Irish Nobel laureate to appeal deportation from Israel
Mairead Corrigan-Maguire returned to Israel despite 10-year ban for participating in Gaza aid flotilla.
The Petah Tikva District Court was to hear an appeal Friday morning against the deportation of Irish Nobel Peace Prize laureate Mairead Corrigan-Maguire, who has been denied entry to Israel.
Corrigan-Maguire is in a detention facility at Ben-Gurion International Airport after being stopped by police for contravening a prohibition against entering Israel, imposed after she took part in the flotilla to Gaza on board the Rachel Corrie in early June.
Before she was deported, Corrigan-Maguire signed a document stating that she was prohibited from entering Israel for the next 10 years. Corrigan-Maguire, however, says she was misled and had not agreed to such a condition.
High Court Justice Esther Hayut ordered the Petah Tikva court to hear Corrigan-Maguire's case after hearing a petition submitted on behalf of the Irish peace activist on Wednesday at 1 A.M. by Adalah, the Legal Center for Arab Minority Rights in Israel.
Adalah asked Justice Hayut to issue a temporary injunction against Corrigan-Maguire's deportation.

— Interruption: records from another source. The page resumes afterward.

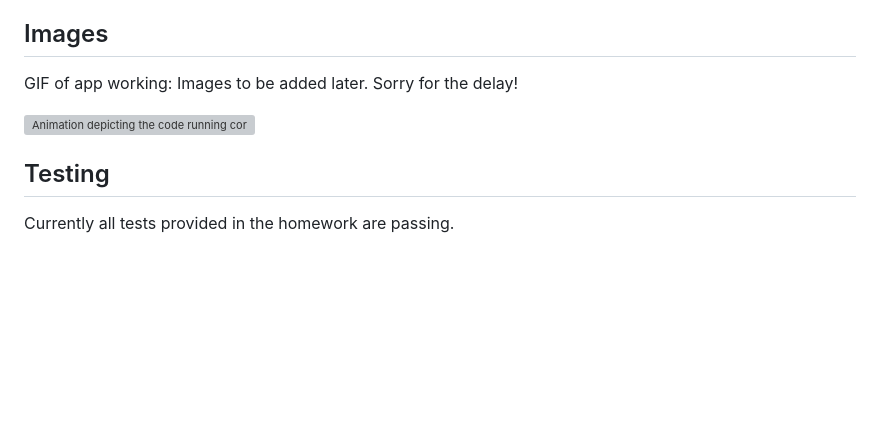
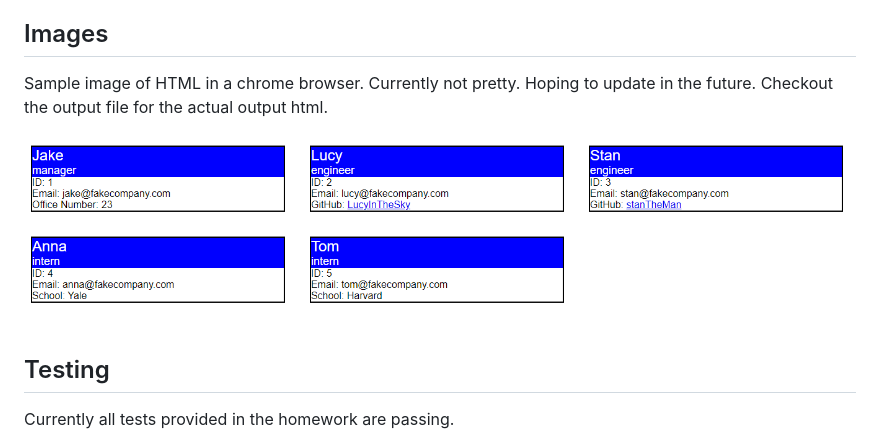
Before and after one commit to SirPotatoIV/team-summary-builder, a Markdown page: README.md, the part around the change. Drawn GitHub-style; pictures changed too: images/html-image.png (added); blank space fills up the shorter version; grey boxes are pictures that could not be loaded.

```diff
--- a/README.md
+++ b/README.md
@@ -4,9 +4,9 @@
 Node CLI app to create a project team based on prompts to the user and output an HTML file that shows the team and key information about the teammates.
 
 ## Images
-GIF of app working: Images to be added later. Sorry for the delay!
+Sample image of HTML in a chrome browser. Currently not pretty. Hoping to update in the future. Checkout the output file for the actual output html.
 
-![Animation depicting the code running correctly](#)
+![image of what output HTML looks like opened in a chrome browser](./images/html-image.png)
 
 ## Testing
 Currently all tests provided in the homework are passing.
```
Also changed, not shown: 7 other files.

In addition to instructing the Petah Tikva District Court to hear the case, Hayut also ordered that Corrigan-Maguire's belongings be returned to her.
Corrigan-Maguire said that contrary to claims by the Population and Immigration Authority, she had not become unruly when the authorities attempted to board her onto a Lufthansa flight to Britain from Ben-Gurion, but rather she said had been dragged toward the plane by four men and sat down in the jetway and refused to move.
The captain of the plane, who witnessed the incident said he would not board by force.
Corrigan-Maguire said she refused to board because she knew her case was pending before the court.
The Rachel Corrie was stopped by the Israel Defense Forces and taken to Ashdod. Corrigan-Maguire was then deported together with other activists who had been on board.